Impressive image quality
Extended zoom range
No weather-seals
A bit weighty

Sigma’s Art lenses tend to have extra-wide apertures for enabling a tight depth of field, but in this case Sigma has gone for an extended zoom range at the expense of a drop in aperture rating from f/2.8 to f/4. In terms of build quality and handling, this lens feels like a step up from Sigma’s DX-format lenses and, like other FX-format lenses in the group, and this one features ring-type ultrasonic autofocus. Two FLD (Fluorite-grade Low Dispersion) and two SLD (Special Low Dispersion) elements are included, but there are no weather seals. Considering the generous zoom range of this lens, image quality is impressive: there’s plenty of contrast and centre-sharpness, even when shooting wide-open at f/4. The Sigma also beats both of the competing Nikon FX-format lenses when it comes to minimizing lens distortion.

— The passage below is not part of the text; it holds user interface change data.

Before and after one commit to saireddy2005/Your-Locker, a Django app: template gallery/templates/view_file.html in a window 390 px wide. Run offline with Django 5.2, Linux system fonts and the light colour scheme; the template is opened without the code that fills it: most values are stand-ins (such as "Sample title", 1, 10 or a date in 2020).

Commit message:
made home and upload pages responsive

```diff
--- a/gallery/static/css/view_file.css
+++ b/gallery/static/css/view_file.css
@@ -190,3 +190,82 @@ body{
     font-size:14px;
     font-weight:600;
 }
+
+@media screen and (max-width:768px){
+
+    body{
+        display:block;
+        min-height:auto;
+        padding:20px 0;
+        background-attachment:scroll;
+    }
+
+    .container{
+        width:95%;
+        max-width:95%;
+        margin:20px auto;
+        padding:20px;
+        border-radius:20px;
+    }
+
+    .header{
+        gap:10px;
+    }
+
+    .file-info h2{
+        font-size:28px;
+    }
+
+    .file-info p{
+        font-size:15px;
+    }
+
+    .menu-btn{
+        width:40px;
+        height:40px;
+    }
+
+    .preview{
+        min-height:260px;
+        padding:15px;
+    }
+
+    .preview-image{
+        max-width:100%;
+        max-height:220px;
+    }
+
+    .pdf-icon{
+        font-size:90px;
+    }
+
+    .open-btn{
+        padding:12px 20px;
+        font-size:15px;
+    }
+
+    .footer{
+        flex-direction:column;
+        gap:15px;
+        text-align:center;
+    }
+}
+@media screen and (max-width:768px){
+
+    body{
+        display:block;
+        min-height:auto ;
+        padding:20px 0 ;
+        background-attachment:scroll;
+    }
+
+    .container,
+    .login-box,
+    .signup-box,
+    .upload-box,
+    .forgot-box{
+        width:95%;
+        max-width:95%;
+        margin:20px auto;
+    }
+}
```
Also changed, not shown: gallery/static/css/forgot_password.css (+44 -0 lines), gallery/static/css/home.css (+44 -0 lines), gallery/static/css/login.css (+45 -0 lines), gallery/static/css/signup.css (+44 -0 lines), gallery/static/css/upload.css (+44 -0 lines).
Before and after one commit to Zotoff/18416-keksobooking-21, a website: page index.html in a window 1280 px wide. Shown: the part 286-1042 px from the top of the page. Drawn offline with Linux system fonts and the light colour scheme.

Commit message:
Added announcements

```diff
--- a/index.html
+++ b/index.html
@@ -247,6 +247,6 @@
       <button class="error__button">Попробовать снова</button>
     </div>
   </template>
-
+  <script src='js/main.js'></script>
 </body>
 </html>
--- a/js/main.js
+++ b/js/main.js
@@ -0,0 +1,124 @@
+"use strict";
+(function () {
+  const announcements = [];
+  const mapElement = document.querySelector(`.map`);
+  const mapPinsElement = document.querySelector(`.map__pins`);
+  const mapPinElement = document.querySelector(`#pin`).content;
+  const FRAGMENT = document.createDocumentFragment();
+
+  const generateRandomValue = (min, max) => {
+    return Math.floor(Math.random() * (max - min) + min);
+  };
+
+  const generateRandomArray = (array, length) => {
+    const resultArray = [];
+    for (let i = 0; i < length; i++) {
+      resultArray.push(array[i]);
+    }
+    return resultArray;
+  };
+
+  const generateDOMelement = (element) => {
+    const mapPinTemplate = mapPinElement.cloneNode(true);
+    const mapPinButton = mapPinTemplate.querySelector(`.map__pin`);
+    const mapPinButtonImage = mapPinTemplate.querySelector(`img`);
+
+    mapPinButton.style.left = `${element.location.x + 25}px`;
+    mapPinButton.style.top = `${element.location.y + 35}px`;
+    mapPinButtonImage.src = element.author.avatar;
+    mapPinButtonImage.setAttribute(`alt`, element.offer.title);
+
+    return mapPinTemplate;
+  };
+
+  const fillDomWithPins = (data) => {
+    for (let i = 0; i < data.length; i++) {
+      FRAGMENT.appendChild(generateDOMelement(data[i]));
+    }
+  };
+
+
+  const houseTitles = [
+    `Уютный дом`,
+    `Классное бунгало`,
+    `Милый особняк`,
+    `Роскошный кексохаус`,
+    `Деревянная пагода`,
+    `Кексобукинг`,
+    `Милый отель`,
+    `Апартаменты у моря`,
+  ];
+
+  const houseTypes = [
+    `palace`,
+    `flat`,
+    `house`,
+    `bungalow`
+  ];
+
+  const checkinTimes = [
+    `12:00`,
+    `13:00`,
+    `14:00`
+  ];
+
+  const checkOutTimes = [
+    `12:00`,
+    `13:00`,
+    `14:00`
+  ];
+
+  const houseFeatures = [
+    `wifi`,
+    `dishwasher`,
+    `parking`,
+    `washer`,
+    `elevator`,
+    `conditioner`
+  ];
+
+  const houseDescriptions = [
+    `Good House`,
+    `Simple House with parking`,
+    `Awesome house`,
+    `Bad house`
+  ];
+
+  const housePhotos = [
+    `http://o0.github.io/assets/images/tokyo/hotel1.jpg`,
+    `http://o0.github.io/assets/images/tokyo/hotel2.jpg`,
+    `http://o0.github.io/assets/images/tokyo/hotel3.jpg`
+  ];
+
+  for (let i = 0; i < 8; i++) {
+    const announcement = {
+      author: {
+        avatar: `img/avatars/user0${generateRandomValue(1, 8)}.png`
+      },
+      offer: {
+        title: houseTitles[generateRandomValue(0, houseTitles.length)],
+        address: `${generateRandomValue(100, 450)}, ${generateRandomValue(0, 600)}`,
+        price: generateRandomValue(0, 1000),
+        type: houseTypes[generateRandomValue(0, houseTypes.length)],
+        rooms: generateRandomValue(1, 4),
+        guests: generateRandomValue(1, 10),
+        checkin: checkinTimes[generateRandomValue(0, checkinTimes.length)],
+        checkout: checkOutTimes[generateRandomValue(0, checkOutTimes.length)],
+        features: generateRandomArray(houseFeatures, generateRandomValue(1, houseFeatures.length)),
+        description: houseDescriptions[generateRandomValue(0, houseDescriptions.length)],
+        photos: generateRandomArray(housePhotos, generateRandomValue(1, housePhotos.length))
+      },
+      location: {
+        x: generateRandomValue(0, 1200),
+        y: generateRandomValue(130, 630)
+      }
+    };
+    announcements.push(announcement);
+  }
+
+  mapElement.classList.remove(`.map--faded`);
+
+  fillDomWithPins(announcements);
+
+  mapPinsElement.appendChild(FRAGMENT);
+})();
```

8. Nikon AF-S 24-120mm f/4G ED VR

This lens rules the roost for telephoto reach

Effective zoom range: 24-120mm | Lens construction: 17 elements in 13 groups | No. of diaphragm blades: 9 | Minimum focus distance: 0.45m | Filter size: 77mm | Dimensions: 84x104mm | Weight: 710g

Large zoom range
Improved optical stabilizer
Build and handling
Centre-sharpness drop-off

An upgrade of Nikon’s original 24-120mm VR lens, this has a more effective, new-generation optical stabilizer (rated at up to four stops), and a constant f/4 aperture, instead of it shrinking from f/3.5 to f/5.6 through the zoom range. Like the other Nikon lenses on test, it feels reassuringly well built and features a rubber weather-seal ring on the mounting plate. Handling is excellent, with smooth operation of the zoom and focus rings. Optical highlights include two ED elements and Nano Crystal Coating. The autofocus and Mk II VR systems work well, but the Nikon loses out to the competing Sigma 24-105mm for centre-sharpness, especially in the longer half of the zoom range. The flip side is that the drop-off in corner-sharpness is less noticeable. Overall image quality is very satisfying.

More Nikon lens buying guides

The best Nikon lenses in 2020
Best portrait lenses for Nikon users
Best superzoom lenses for Nikon users
Best wide-angle lenses for Nikon 

The best 150-600mm lenses
The best 100-400mm lenses
The best 50mm lenses
The best 70-200mm lenses
The best budget telephoto lenses
The best macro lenses
The best fisheye lenses
Nikon Z lens roadmap